*What is expected*
Only a number is wanted here, namely how many lines of the data contain the string "absolute".

*Data for analysis*
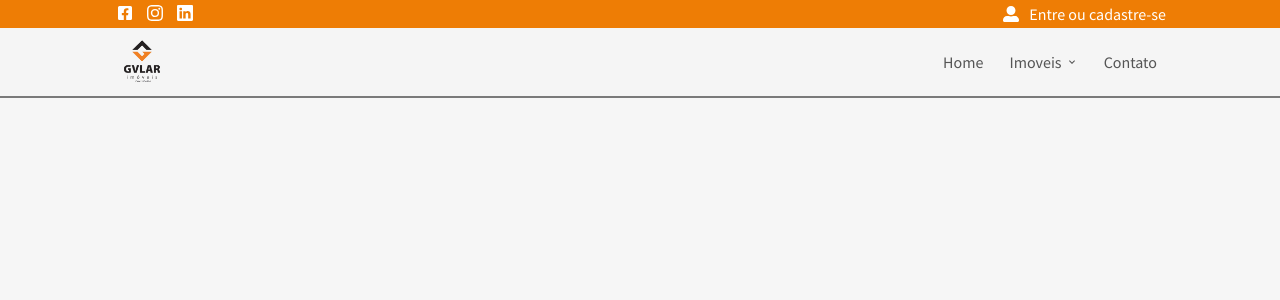
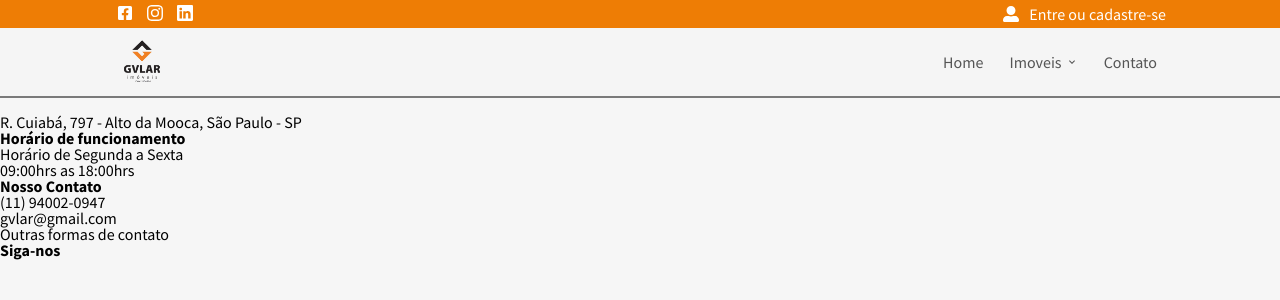
Before and after one commit to MilenaCLeme/project-gvlar-test, a React (Create React App) app in the folder front-end/: page / in a window 1280 px wide. Shown: the top 300 px of the page. Built offline with nearby package versions, Linux system fonts and the light colour scheme.

Commit message:
feas: start footer

```diff
--- /dev/null
+++ b/front-end/src/components/Footer/Footer.tsx
@@ -0,0 +1,41 @@
+import React from 'react';
+
+function Footer() {
+	return (
+		<footer>
+			<div>
+				<div>
+					<img />
+					<div>
+						<div>
+							<p>R. Cuiabá, 797 - Alto da Mooca, São Paulo - SP</p>
+						</div>
+						<div>
+							<h3>Horário de funcionamento</h3>
+							<p>Horário de Segunda a Sexta</p>
+							<p>09:00hrs as 18:00hrs</p>
+						</div>
+					</div>
+				</div>
+				<div>
+					<h3>Nosso Contato</h3>
+					<div>
+						<p>(11) 94002-0947</p>
+					</div>
+					<div>
+						<p>gvlar@gmail.com</p>
+					</div>
+					<a>Outras formas de contato</a>
+				</div>
+				<div>
+					<h3>Siga-nos</h3>
+					<nav>
+
+					</nav>
+				</div>
+			</div>
+		</footer>
+	);
+}
+
+export default Footer;
--- a/front-end/src/router/index.tsx
+++ b/front-end/src/router/index.tsx
@@ -1,9 +1,13 @@
 import React from 'react';
 import Header from '../components/Header/Header';
+import Footer from '../components/Footer/Footer';
 
 function Route() {
 	return (
-		<Header />
+		<>
+			<Header />
+			<Footer />
+		</>
 	);
 }
 
```
Also changed, not shown: front-end/src/components/Footer/Footer.module.scss (added).
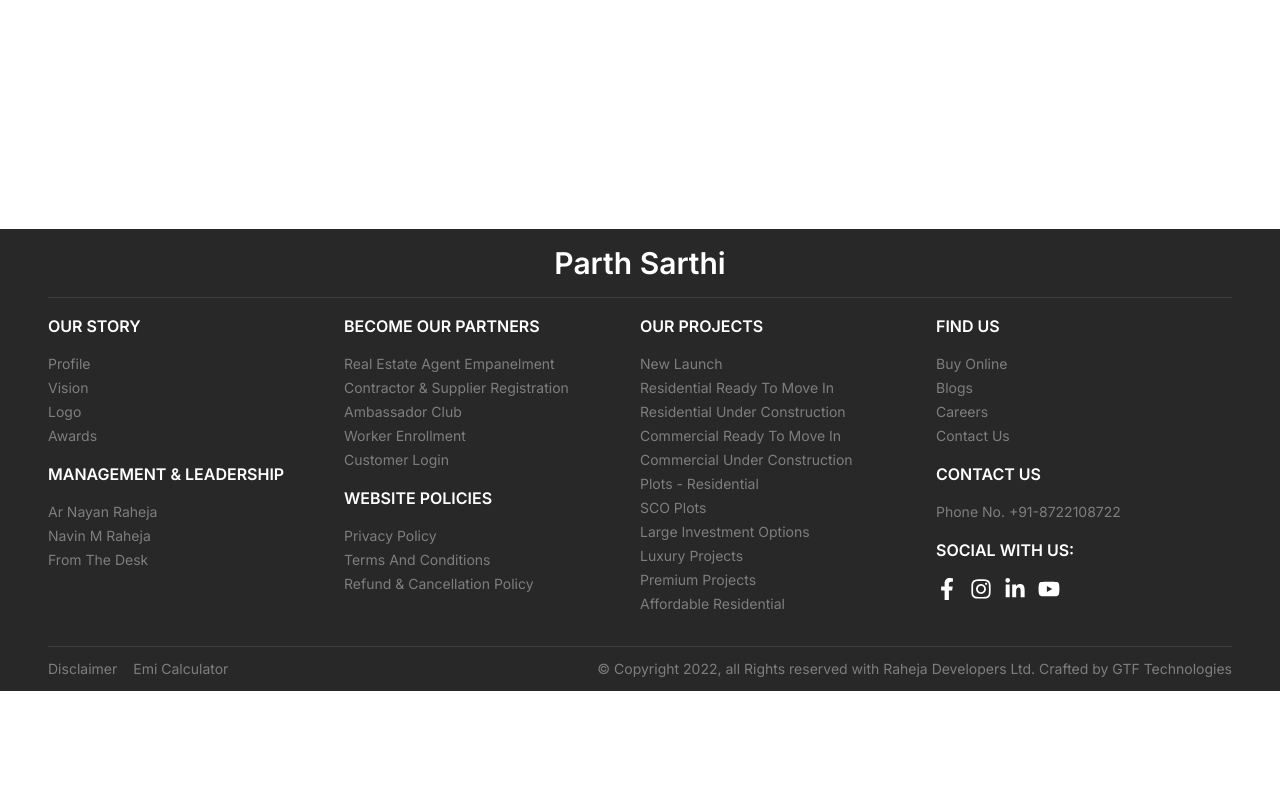
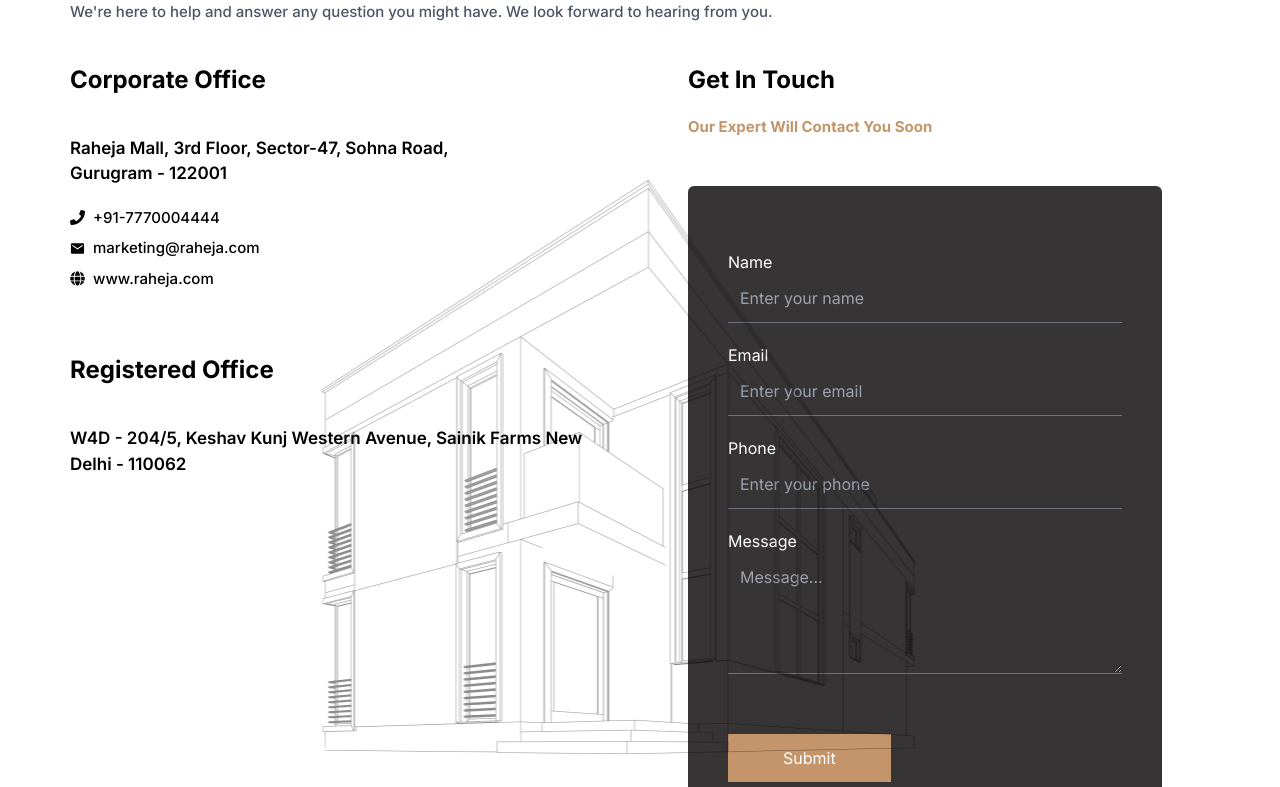
Before and after one commit to jigneshgit935/Parth-Sarthi-Website, a Next.js app: page /contact in a window 1280 px wide. Before the commit this address had no page. Shown: the part 633-1420 px from the top of the page. Before the commit the page ends 1324 px from the top, so only its background shows below. Built offline with nearby package versions, Linux system fonts and the light colour scheme.

Commit message:
added: contact page and modified pages

```diff
--- /dev/null
+++ b/src/app/contact/page.js
@@ -0,0 +1,12 @@
+import ContactForm from '@/components/ContactForm';
+import React from 'react';
+
+const page = () => {
+  return (
+    <div>
+      <ContactForm />
+    </div>
+  );
+};
+
+export default page;
--- a/src/app/vikram-singh-parth-sarthi/page.js
+++ b/src/app/vikram-choudhary-parth-sarthi/page.js
@@ -69,10 +69,10 @@
 
           <p className="text-[15px] text-justify">
             His hard work and dedication has been recognized by several reputed
-            platforms and he has been the recipient of various awards like "40
-            under 40 promising business leaders in India", “Young Achiever’s
-            Award”, “Top 10 Most Promising Industrialists”, “Architect of the
-            Year”, “Young Entrepreneur Award” etc.
+            platforms and he has been the recipient of various awards like
+            &quot;40 under 40 promising business leaders in India&quot;, “Young
+            Achiever’s Award”, “Top 10 Most Promising Industrialists”,
+            “Architect of the Year”, “Young Entrepreneur Award” etc.
           </p>
         </div>
       </div>
--- /dev/null
+++ b/src/components/ContactForm.jsx
@@ -0,0 +1,137 @@
+import Image from 'next/image';
+import Link from 'next/link';
+import React from 'react';
+import { FaPhone, FaGlobe } from 'react-icons/fa';
+import { IoMdMail } from 'react-icons/io';
+import MoveImage from '../../public/images/company-overview-move.jpg';
+
+import ManagementImage from '@/../public/images/Contact-us.jpg';
+
+const ContactForm = () => {
+  return (
+    <>
+      <div>
+        <div className="relative">
+          <Image
+            src={ManagementImage}
+            alt="company-overview"
+            className="w-full h-full lg:h-[500px] object-cover"
+          />
+          <button className="text-white font-semibold text-xl py-3 px-[30px] absolute bg-[#C4956A] hidden md:block top-3/4 left-1/2 transform -translate-x-1/2 -translate-y-3/4">
+            Call Now: (+91) - 7770004444
+          </button>
+        </div>
+        <div className="px-5 md:px-[70px] md:pb-[80px] py-10">
+          <div>
+            <h2 className="text-2xl font-medium">Got a question ?</h2>
+            <p className="text-[15px] font-medium text-gray-600">
+              We&apos;re here to help and answer any question you might have. We
+              look forward to hearing from you.
+            </p>
+          </div>
+
+          <div className="mt-10 flex">
+            <div className="flex-1 hidden md:block ">
+              <div className="">
+                <h2 className="text-2xl font-bold">Corporate Office</h2>
+                <p className="text-[17px] font-semibold mt-10 [text-[#333]">
+                  Raheja Mall, 3rd Floor, Sector-47, Sohna Road,
+                  <br /> Gurugram - 122001
+                </p>
+                <ul className="flex flex-col gap-2 mt-5">
+                  <li className="text-[15px] font-medium flex items-center">
+                    <span className="mr-2">
+                      <FaPhone />
+                    </span>
+                    +91-7770004444
+                  </li>
+                  <li className="text-[15px] font-medium flex items-center">
+                    <span className="mr-2">
+                      <IoMdMail />
+                    </span>
+                    marketing@raheja.com
+                  </li>
+                  <li className="text-[15px] font-medium flex items-center">
+                    <span className="mr-2">
+                      <FaGlobe />
+                    </span>
+                    www.raheja.com
+                  </li>
+                </ul>
+                <div className="mt-16">
+                  <h2 className="text-2xl font-bold">Registered Office</h2>
+                  <p className="text-[17px] font-semibold mt-10 [text-[#333]">
+                    W4D - 204/5, Keshav Kunj Western Avenue, Sainik Farms New
+                    <br />
+                    Delhi - 110062
+                  </p>
+                </div>
+              </div>
+            </div>
+            <div className="hidden lg:block ">
+              <Image
+                src={MoveImage}
+                alt="move-image"
+                className="top-[1100px] left-1/2 transform -translate-x-1/2 -translate-y-1/2  absolute object-fill"
+              />
+            </div>
+            <div className="flex-1">
+              <div className="px-0 sm:px-16 md:px-3 lg:px-12">
+                <div>
+                  <h2 className="text-2xl font-bold">Get In Touch</h2>
+                  <p className="text-[15px] mt-5 font-bold text-[#C4956A]">
+                    Our Expert Will Contact You Soon
+                  </p>
+                  <div className="bg-[#363435] px-10 py-16 mt-12 rounded-md w-full text-white">
+                    <form className="flex flex-col gap-5">
+                      <div className="flex flex-col ">
+                        <label>Name</label>
+                        <input
+                          type="text"
+                          placeholder="Enter your name"
+                          className="bg-transparent px-3 py-3 outline-none border-b border-gray-500"
+                        />
+                      </div>
+                      <div className="flex flex-col ">
+                        <label>Email</label>
+                        <input
+                          type="email"
+                          placeholder="Enter your email"
+                          className="bg-transparent px-3 py-3 outline-none border-b border-gray-500"
+                        />
+                      </div>
+                      <div className="flex flex-col ">
+                        <label>Phone</label>
+                        <input
+                          type="number"
+                          placeholder="Enter your phone"
+                          className="bg-transparent px-3 py-3 outline-none border-b border-gray-500"
+                        />
+                      </div>
+                      <div className="flex flex-col ">
+                        <label>Message</label>
+                        <textarea
+                          type="text"
+                          placeholder="Message..."
+                          className="bg-transparent px-3 py-3 outline-none border-b border-gray-500"
+                          rows={4}
+                        ></textarea>
+                      </div>
+                      <div className="mt-10">
+                        <button className="py-3 px-[55px] bg-[#C4956A]">
+                          Submit
+                        </button>
+                      </div>
+                    </form>
+                  </div>
+                </div>
+              </div>
+            </div>
+          </div>
+        </div>
+      </div>
+    </>
+  );
+};
+
+export default ContactForm;
--- a/src/components/Management.jsx
+++ b/src/components/Management.jsx
@@ -10,7 +10,7 @@
         <Image
           src={ManagementImage}
           alt="company-overview"
-          className="w-full h-[100%] lg:h-[500px] object-cover"
+          className="w-full h-full lg:h-[500px] object-cover"
         />
       </div>
       <div className="bg-white py-5">
--- a/src/components/Navbar/Submenu.jsx
+++ b/src/components/Navbar/Submenu.jsx
@@ -41,7 +41,7 @@
       className={`bg-white w-full  border z-20 sticky top-0  transition-transform duration-300 ${show}`}
     >
       <nav className={isActive ? 'active' : ''}>
-        <div onClick={handleMenuClick} class="menu-icons">
+        <div onClick={handleMenuClick} className="menu-icons">
           <RxHamburgerMenu className="fa-bars text-black " />
           <GrClose className="fa-times text-black" />
         </div>
@@ -49,28 +49,36 @@
         <Link href={'/'} className="border">
           <h2>Parth Sarthi</h2>
         </Link>
-        <ul class="nav-list">
+        <ul className="nav-list">
           <li>
             <Link href="#" className="">
               Our Story
             </Link>
-            <ul class="sub-menu">
+            <ul className="sub-menu">
               <li>
                 <Link href="#" className="">
                   About Us
                 </Link>
-                <ul class="sub-menu">
+                <ul className="sub-menu">
                   <li>
-                    <Link href="company-overview">Profile</Link>
+                    <Link onClick={handleMenuClick} href="company-overview">
+                      Profile
+                    </Link>
                   </li>
                   <li>
-                    <Link href="company-logo">Logo</Link>
+                    <Link onClick={handleMenuClick} href="company-logo">
+                      Logo
+                    </Link>
                   </li>
                   <li>
-                    <Link href="company-vision">Vision</Link>
+                    <Link onClick={handleMenuClick} href="company-vision">
+                      Vision
+                    </Link>
                   </li>
                   <li>
-                    <Link href="company-awards">Awards</Link>
+                    <Link onClick={handleMenuClick} href="company-awards">
+                      Awards
+                    </Link>
                   </li>
                 </ul>
               </li>
@@ -78,9 +86,12 @@
                 <a href="#" className="">
                   Management And Leadership
                 </a>
-                <ul class="sub-menu">
+                <ul className="sub-menu">
                   <li>
-                    <Link href="vikram-singh-parth-sarthi">
+                    <Link
+                      onClick={handleMenuClick}
+                      href="vikram-choudhary-parth-sarthi"
+                    >
                       Vikram Singh Parth
                     </Link>
                   </li>
@@ -96,9 +107,9 @@
           </li>
           <li>
             <a href="#">
-              Our Projects <i class="fas fa-caret-down"></i>
+              Our Projects <i className="fas fa-caret-down"></i>
             </a>
-            <ul class="sub-menu">
+            <ul className="sub-menu">
               <li>
                 <a href="#">New Launch</a>
               </li>
@@ -141,9 +152,9 @@
           <li>
             <a href="#">
               Career
-              <i class="fas fa-caret-down"></i>
+              <i className="fas fa-caret-down"></i>
             </a>
-            <ul class="sub-menu">
+            <ul className="sub-menu">
               <li>
                 <a href="#">Human Resources</a>
               </li>
@@ -159,7 +170,7 @@
             </ul>
           </li>
           <li>
-            <a href="#">Contact</a>
+            <Link href="contact">Contact</Link>
           </li>
         </ul>
       </nav>
```
Also changed, not shown: public/images/Contact-us.jpg (added).
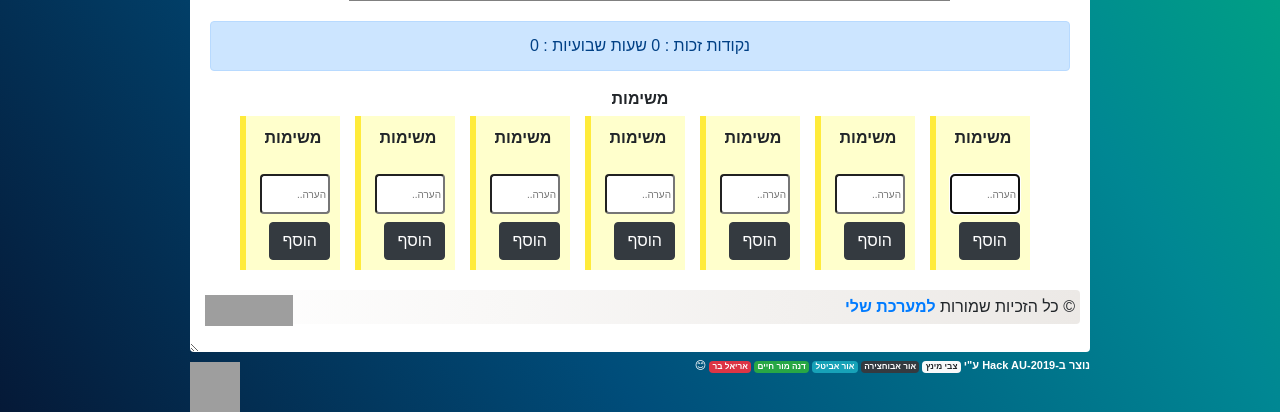
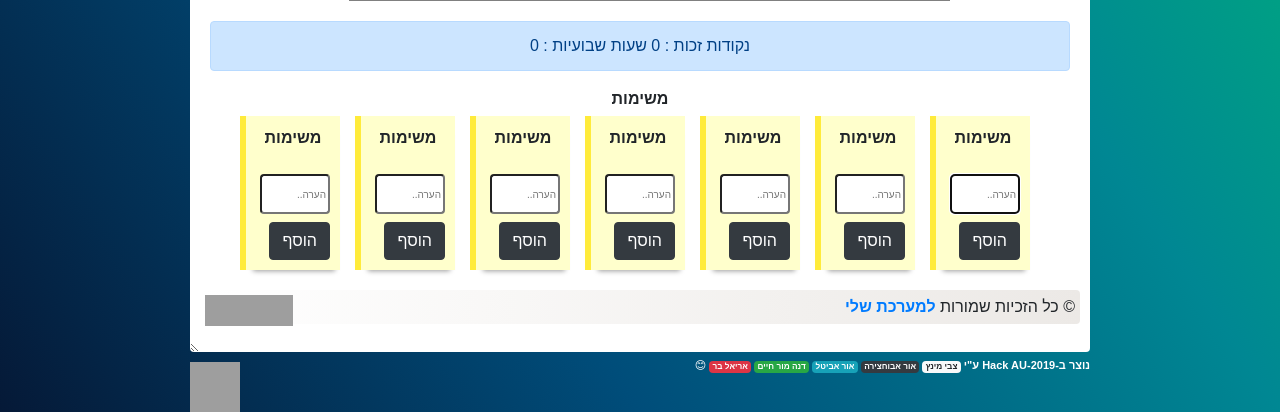
Before and after one commit to ZviMints/Hack-AU-2019, a Flask app: template templates/main.html in a window 1280 px wide. Shown: the part 1503-1915 px from the top of the page. Run offline with Flask 2, Linux system fonts and the light colour scheme; the template is opened without the code that fills it, so the values that code supplies are empty; some libraries are stand-ins or nearby versions; grey boxes are pictures that could not be loaded.

Commit message:
Added shadow for boxes

```diff
--- a/static/styles/calendar.css
+++ b/static/styles/calendar.css
@@ -46,6 +46,9 @@ font-weight: bold;
   text-align: center;
   background-color: #ffffcc;
   border-left: 6px solid #ffeb3b;
+  -webkit-box-shadow: 4px 10px 5px -9px rgba(0,0,0,0.4);
+  -moz-box-shadow: 4px 10px 5px -9px rgba(0,0,0,0.4);
+  box-shadow: 4px 10px 5px -9px rgba(0,0,0,0.4);
 }
 .row {
   margin-right: 30px;
```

*Response area*
2